Happy Birthday GPRA

The Government Performance and Results Act (GPRA) was enacted in 1993 to bring about a greater focus on results in the federal government.  GPRA’s requirements have built a strong foundation for results-oriented performance planning, measurement, and reporting.

Prior to the enactment of GPRA, federal agencies generally lacked the infrastructure needed to manage and report on results of federal programs in a way that was transparent to Congress and the American people.  Today, the federal government has outcome-oriented strategic plans, performance measures, and accountablity reporting that have significantly improved over time.

Last evening, former Office of Management and Budget (OMB) staffer Walter Groszyk hosted his annual GRPA birthday party at the oyster bar in the historic Old Ebbitt Grill, just steps from the White House in downtown Washington, DC.  President Clinton signed GPRA on August 3, 1993, so this year’s off-season event celebrated GPRA’s 16th birthday.

Missing, because of a trip to California, was John Mercer, who calls himself the “father” of GPRA.  Others in the group also claim paternity, but until there is a reliable legislative DNA test, they all will have to share credit.  David Plocher, a self-described “mid-wife” of GPRA, was in attendance.  No one yet has stepped forward claiming to be the “mother.”

There seems to be little doubt about the Obama Administration’s intention to “use” GPRA’s performance goals and measures to set priorities, monitor progress and diagnose problems.   For example, just over a month ago, Shelley Metzenbaum joined the Office of Management and Budget to lead the Administration’s performance measurement and management effort.

Her boss, Jeff Zients, who is OMB Deputy Director for Management and the Administration’s Chief Performance Officer, recently testified that “The test of a performance management system is whether it is used.”  According to Zients, the Administration is enlisting Cabinet and subcabinet appointees with experience in using performance goals and measures in States and local government to work together as a vanguard for federal performance management.

Advertisements

Leave a Reply

Fill in your details below or click an icon to log in:

WordPress.com Logo

You are commenting using your WordPress.com account. Log Out / Change )

Twitter picture

You are commenting using your Twitter account.
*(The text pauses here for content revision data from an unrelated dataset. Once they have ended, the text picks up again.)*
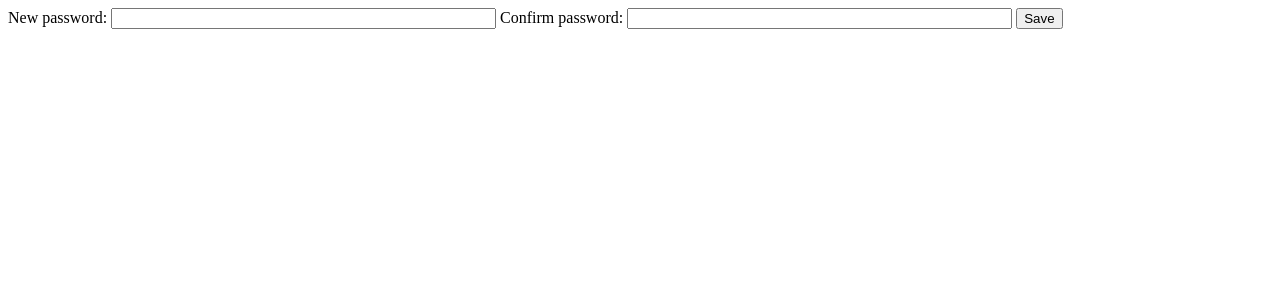
Repository: aforaswin/car-rental
Page: http://localhost/Car_Rental/change
An editor plug-in stored every save of this project. The page is shown before and after the next save, followed by the edit.
The browser window is 1280 px wide. The pictures show the whole page.
The page is served by Tomcat 9. Other server files are loaded and not shown.

Above is the page before, as saved 2017-09-19 04:50:47.

### Car Rental/WebContent/Change.jsp
<%@ page language="java" contentType="text/html; charset=ISO-8859-1"
    pageEncoding="ISO-8859-1"%>
<!DOCTYPE html>
<html>
<head>
<meta http-equiv="Content-Type" content="text/html; charset=ISO-8859-1">
<title>Insert title here</title>
</head>
<body>

 <tr>
            <th>New password:</th>
            <td>
            <input type="password" name="password" size="45"
                             required id="password"
                    />
               </td>
               </tr>

           <tr>
           <th>Confirm password:</th>
           <td>
           <input name="password_confirm" required type="password" id="password_confirm" oninput="check(this)" size="45" />
           <script language='javascript' type='text/javascript'>
       function check(input) {
        if (input.value != document.getElementById('password').value) {
            input.setCustomValidity('Password Must be Matching.');
        } else {
            // input is valid -- reset the error message
            input.setCustomValidity('');
        }
    }
</script>

        <tr>
                <td colspan="2" align="center">
                    <input type="submit" value="Save" />
                </td>
            </tr>
        </table>
        </form>
    </div>
    <br>
  <%
int timeout = session.getMaxInactiveInterval();
response.setHeader("Refresh", timeout + "; URL = loginRedirect.jsp");
%>
</body>
</html>

After the next save:
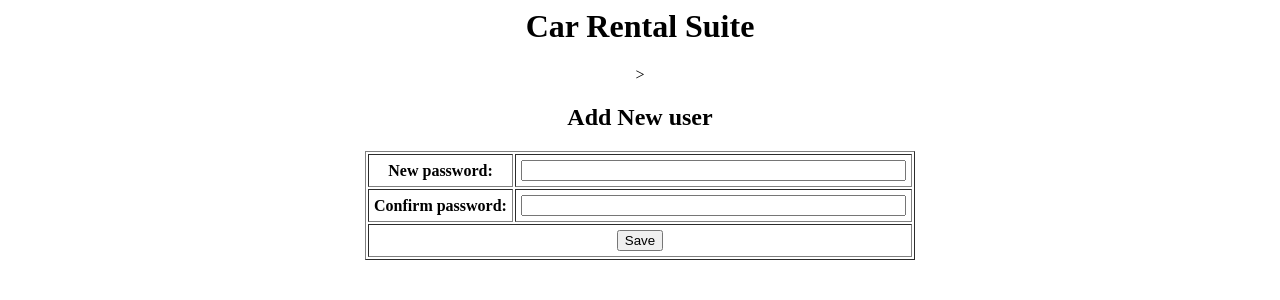
Saved 28 s later.
--- a/Car Rental/WebContent/Change.jsp
+++ b/Car Rental/WebContent/Change.jsp
@@ -1,13 +1,27 @@
-<%@ page language="java" contentType="text/html; charset=ISO-8859-1"
-    pageEncoding="ISO-8859-1"%>
-<!DOCTYPE html>
+<%@ page language="java" contentType="text/html; charset=UTF-8"
+    pageEncoding="UTF-8"%>
+<%@ taglib uri="http://java.sun.com/jsp/jstl/core" prefix="c" %>
 <html>
 <head>
-<meta http-equiv="Content-Type" content="text/html; charset=ISO-8859-1">
-<title>Insert title here</title>
+    <title>Car Database</title>
 </head>
 <body>
+    <center>
+        <h1>Car Rental Suite</h1>
 
+    </center>
+<div align="center">>
+
+            <form action="insertUser" method="post">
+
+        <table border="1" cellpadding="5">
+            <caption>
+                <h2>
+
+                        Add New user
+
+                </h2>
+            </caption>
  <tr>
             <th>New password:</th>
             <td>
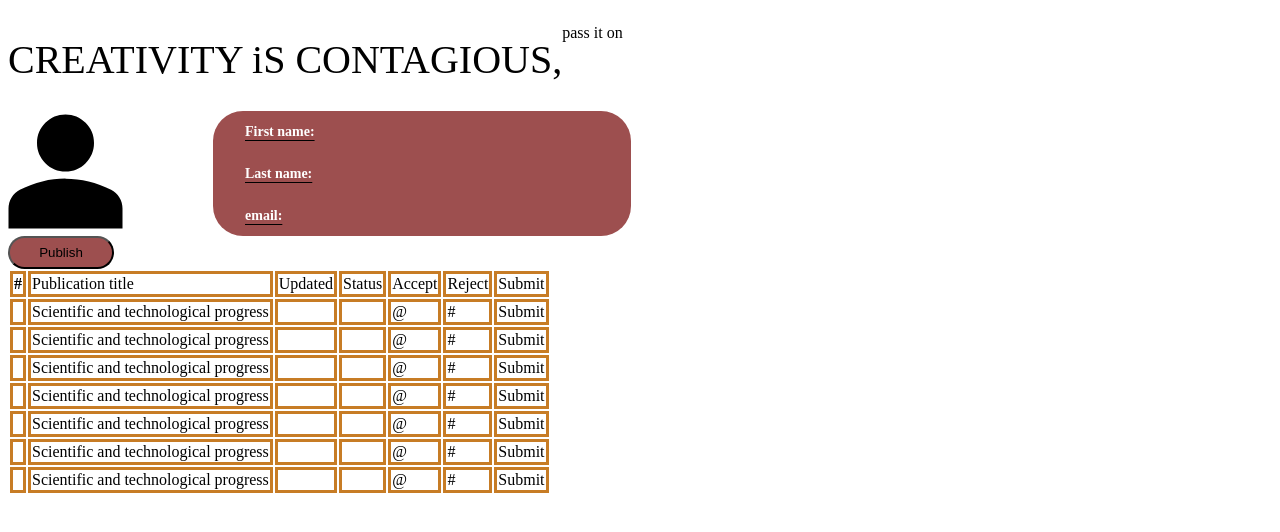
Repository: ceo-of-albeni/articles
Page: /
The author's editor kept a copy of each file at every save. The page is drawn from the files as they stood at one save, then again after the next save.
The browser window is 1280 px wide. The pictures show the whole page.
The project was rebuilt for these pictures with package versions that can differ from the ones it lists, and the page was loaded fresh each time.

Above is the page before, as saved 2023-05-10 23:40:51.

After the next save:
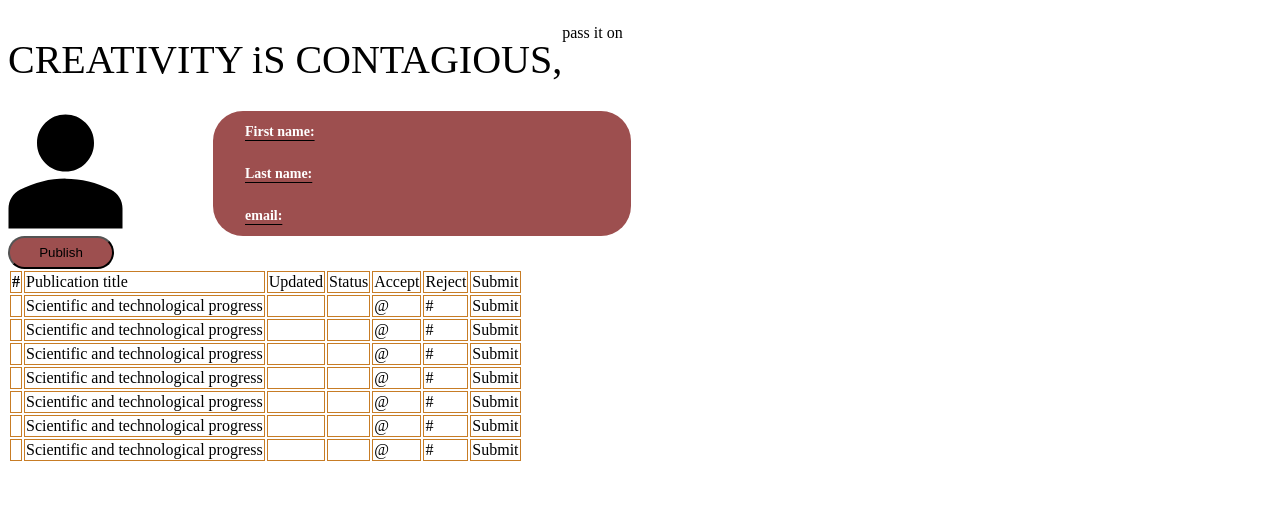
Saved 112 s later.
--- a/src/reviewer's profil/reviewer.css
+++ b/src/reviewer's profil/reviewer.css
@@ -60,5 +60,5 @@
   border-radius: 36.5px;
 }
 .reviewer_section .table table td, .reviewer_section .table table th {
-  border: 3px solid #C77C25;
-}/*# sourceMappingURL=reviewer_20230510234051.css.map */
+  border: 1px solid #C77C25;
+}/*# sourceMappingURL=reviewer_20230510234243.css.map */
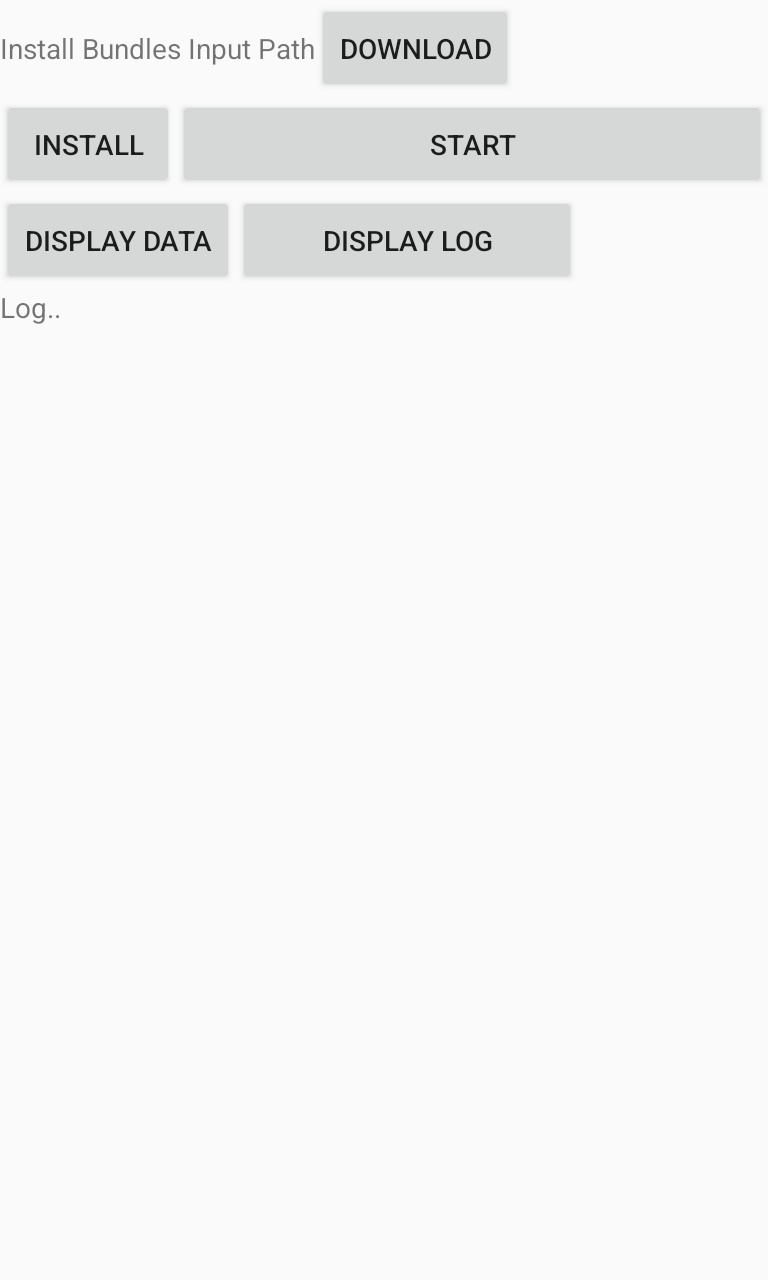
Repository: theodosiac/gyroscope_Rest_Android
Layout: HelloFelix/res/layout/activity_main.xml
An editor plug-in stored every save of this project. The layout is shown before and after the next save, followed by the edit.
It is drawn on a 768 x 1280 px phone screen (xhdpi) without system bars, with theme AppTheme; the app's code is not run.

Above is the layout before, as saved 2015-03-25 19:00:48.

After the next save:
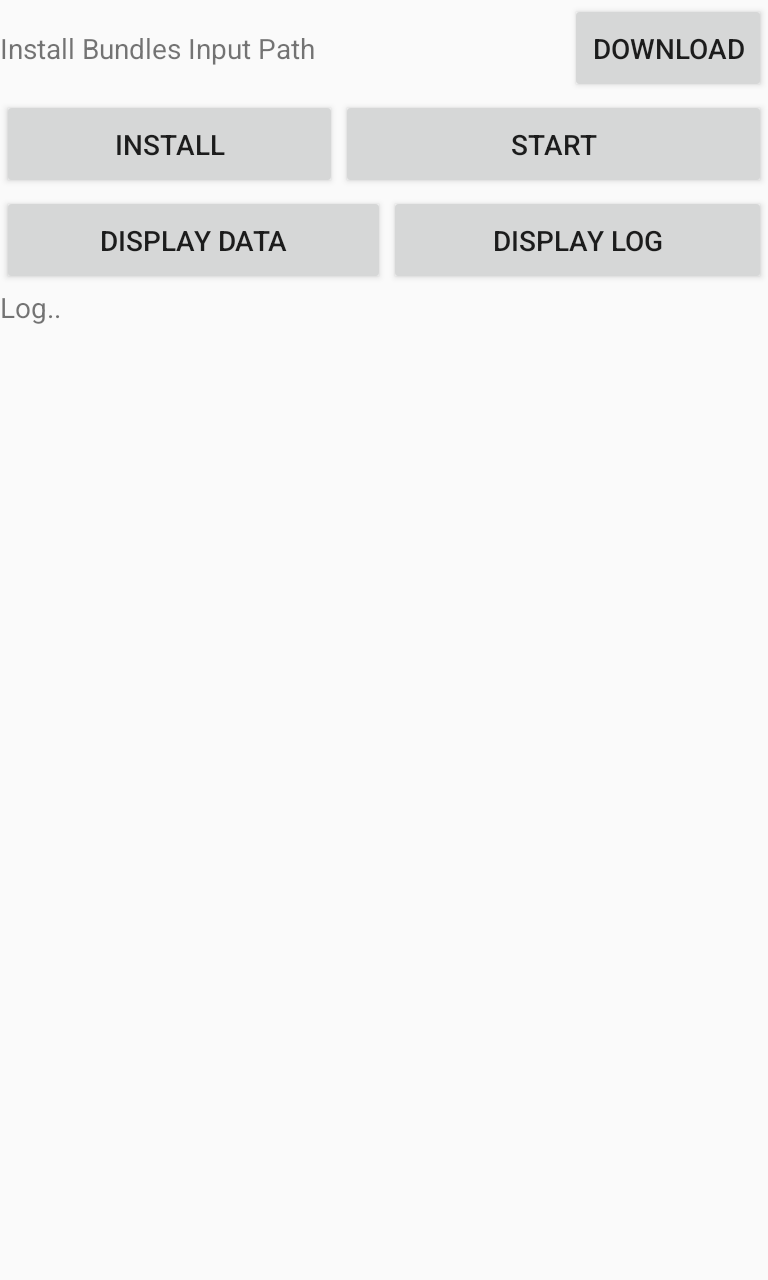
Saved 84 s later.
--- a/HelloFelix/res/layout/activity_main.xml
+++ b/HelloFelix/res/layout/activity_main.xml
@@ -6,21 +6,24 @@
     tools:context=".MainActivity" >
 
     	<LinearLayout
-		    android:layout_width="match_parent"
-		    android:layout_height="wrap_content"
-		    android:orientation="horizontal">
- 		     <TextView
-		        android:id="@+id/textView1"
-		        android:layout_width="wrap_content"
-		        android:layout_height="wrap_content"
-		        android:text="Install Bundles Input Path" />
-		     <Button
-		        android:id="@+id/button5"
-		        android:layout_width="wrap_content"
-		        android:layout_height="wrap_content"
-		        android:onClick="DownloadBundle"
-		        android:text="Download" />
-	    </LinearLayout>
+    	    android:layout_width="match_parent"
+    	    android:layout_height="wrap_content"
+    	    android:orientation="horizontal" >
+
+    	    <TextView
+    	        android:id="@+id/textView1"
+    	        android:layout_width="wrap_content"
+    	        android:layout_height="wrap_content"
+    	        android:layout_weight="0.93"
+    	        android:text="Install Bundles Input Path" />
+
+    	    <Button
+    	        android:id="@+id/button5"
+    	        android:layout_width="wrap_content"
+    	        android:layout_height="wrap_content"
+    	        android:onClick="DownloadBundle"
+    	        android:text="Download" />
+    	</LinearLayout>
 
 		<LinearLayout
 		    android:layout_width="match_parent"
@@ -32,6 +35,7 @@
 		        android:layout_width="wrap_content"
 		        android:layout_height="wrap_content"
 		        android:layout_gravity="center_vertical"
+		        android:layout_weight="0.26"
 		        android:onClick="InstallBundles"
 		        android:text="@string/installBundles" />
 
@@ -39,30 +43,34 @@
 		        android:id="@+id/button4"
 		        android:layout_width="wrap_content"
 		        android:layout_height="wrap_content"
-		        android:layout_weight="0.68"
+		        android:layout_weight="0.40"
 		        android:onClick="StartBundles"
 		        android:text="Start" />
 		</LinearLayout>
 
 		<LinearLayout
-			    android:layout_width="match_parent"
-			    android:layout_height="wrap_content"
-			    android:orientation="horizontal" >
-		  <Button
+		    android:layout_width="match_parent"
+		    android:layout_height="wrap_content"
+		    android:orientation="horizontal" >
+
+		    <Button
 		        android:id="@+id/button1"
 		        android:layout_width="wrap_content"
 		        android:layout_height="wrap_content"
+		        android:layout_weight="0.35"
 		        android:onClick="displayData"
 		        android:text="@string/button_displayData" />
 
-		  <Button
-		      android:id="@+id/button3"
-		      android:layout_width="171dp"
-		      android:layout_height="wrap_content"
-		      android:onClick="displayLog"
-		      android:text="@string/button_displayLog" />
+		    <Button
+		        android:id="@+id/button3"
+		        android:layout_width="171dp"
+		        android:layout_height="wrap_content"
+		        android:layout_weight="0.09"
+		        android:onClick="displayLog"
+		        android:text="@string/button_displayLog" />
 
-	   </LinearLayout>
+		</LinearLayout>
+
 	<LinearLayout
 			    android:layout_width="match_parent"
 			    android:layout_height="wrap_content"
Log Out / Change )

Facebook photo

You are commenting using your Facebook account. Log Out / Change )

Google+ photo

You are commenting using your Google+ account. Log Out / Change )

Connecting to %s